## What to produce
Restate each entry shown beneath this instruction, keeping its wording intact.

## The records
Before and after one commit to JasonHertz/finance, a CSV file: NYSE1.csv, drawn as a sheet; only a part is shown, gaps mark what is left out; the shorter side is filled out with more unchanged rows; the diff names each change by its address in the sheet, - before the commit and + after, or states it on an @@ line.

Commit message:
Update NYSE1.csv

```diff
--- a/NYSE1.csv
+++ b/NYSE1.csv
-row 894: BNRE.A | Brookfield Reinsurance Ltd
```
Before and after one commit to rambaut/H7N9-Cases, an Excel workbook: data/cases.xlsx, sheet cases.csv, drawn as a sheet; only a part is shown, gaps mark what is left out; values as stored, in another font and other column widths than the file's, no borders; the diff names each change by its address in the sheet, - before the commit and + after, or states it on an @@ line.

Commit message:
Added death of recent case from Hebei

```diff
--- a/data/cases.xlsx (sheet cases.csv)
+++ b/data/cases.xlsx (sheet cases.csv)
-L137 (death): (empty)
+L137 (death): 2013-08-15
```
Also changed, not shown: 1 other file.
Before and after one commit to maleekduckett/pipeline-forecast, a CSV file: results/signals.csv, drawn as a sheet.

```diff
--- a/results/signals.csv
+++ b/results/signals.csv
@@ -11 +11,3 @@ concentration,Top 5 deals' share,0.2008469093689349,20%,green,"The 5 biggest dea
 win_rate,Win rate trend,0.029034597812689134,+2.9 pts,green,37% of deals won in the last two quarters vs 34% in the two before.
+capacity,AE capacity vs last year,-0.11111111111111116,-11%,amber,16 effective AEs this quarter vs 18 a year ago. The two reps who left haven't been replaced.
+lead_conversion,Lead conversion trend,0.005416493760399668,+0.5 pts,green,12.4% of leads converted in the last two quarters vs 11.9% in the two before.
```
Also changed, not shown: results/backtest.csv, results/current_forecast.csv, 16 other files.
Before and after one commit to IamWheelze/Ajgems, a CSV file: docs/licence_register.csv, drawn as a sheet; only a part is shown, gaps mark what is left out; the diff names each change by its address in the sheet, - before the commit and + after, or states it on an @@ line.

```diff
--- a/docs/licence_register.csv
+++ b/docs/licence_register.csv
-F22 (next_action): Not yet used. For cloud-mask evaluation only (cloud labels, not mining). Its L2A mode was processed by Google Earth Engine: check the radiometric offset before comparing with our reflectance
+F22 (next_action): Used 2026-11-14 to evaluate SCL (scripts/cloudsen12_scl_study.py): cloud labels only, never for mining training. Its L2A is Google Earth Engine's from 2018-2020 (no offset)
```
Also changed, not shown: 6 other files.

## Response to this exercise
Before and after one commit to JasonHertz/finance, a CSV file: NYSE1.csv, drawn as a sheet; only a part is shown, gaps mark what is left out; the shorter side is filled out with more unchanged rows; the diff names each change by its address in the sheet, - before the commit and + after, or states it on an @@ line.

Commit message:
Update NYSE1.csv

```diff
--- a/NYSE1.csv
+++ b/NYSE1.csv
-row 894: BNRE.A | Brookfield Reinsurance Ltd
```
Before and after one commit to rambaut/H7N9-Cases, an Excel workbook: data/cases.xlsx, sheet cases.csv, drawn as a sheet; only a part is shown, gaps mark what is left out; values as stored, in another font and other column widths than the file's, no borders; the diff names each change by its address in the sheet, - before the commit and + after, or states it on an @@ line.

Commit message:
Added death of recent case from Hebei

```diff
--- a/data/cases.xlsx (sheet cases.csv)
+++ b/data/cases.xlsx (sheet cases.csv)
-L137 (death): (empty)
+L137 (death): 2013-08-15
```
Also changed, not shown: 1 other file.
Before and after one commit to maleekduckett/pipeline-forecast, a CSV file: results/signals.csv, drawn as a sheet.

```diff
--- a/results/signals.csv
+++ b/results/signals.csv
@@ -11 +11,3 @@ concentration,Top 5 deals' share,0.2008469093689349,20%,green,"The 5 biggest dea
 win_rate,Win rate trend,0.029034597812689134,+2.9 pts,green,37% of deals won in the last two quarters vs 34% in the two before.
+capacity,AE capacity vs last year,-0.11111111111111116,-11%,amber,16 effective AEs this quarter vs 18 a year ago. The two reps who left haven't been replaced.
+lead_conversion,Lead conversion trend,0.005416493760399668,+0.5 pts,green,12.4% of leads converted in the last two quarters vs 11.9% in the two before.
```
Also changed, not shown: results/backtest.csv, results/current_forecast.csv, 16 other files.
Before and after one commit to IamWheelze/Ajgems, a CSV file: docs/licence_register.csv, drawn as a sheet; only a part is shown, gaps mark what is left out; the diff names each change by its address in the sheet, - before the commit and + after, or states it on an @@ line.

```diff
--- a/docs/licence_register.csv
+++ b/docs/licence_register.csv
-F22 (next_action): Not yet used. For cloud-mask evaluation only (cloud labels, not mining). Its L2A mode was processed by Google Earth Engine: check the radiometric offset before comparing with our reflectance
+F22 (next_action): Used 2026-11-14 to evaluate SCL (scripts/cloudsen12_scl_study.py): cloud labels only, never for mining training. Its L2A is Google Earth Engine's from 2018-2020 (no offset)
```
Also changed, not shown: 6 other files.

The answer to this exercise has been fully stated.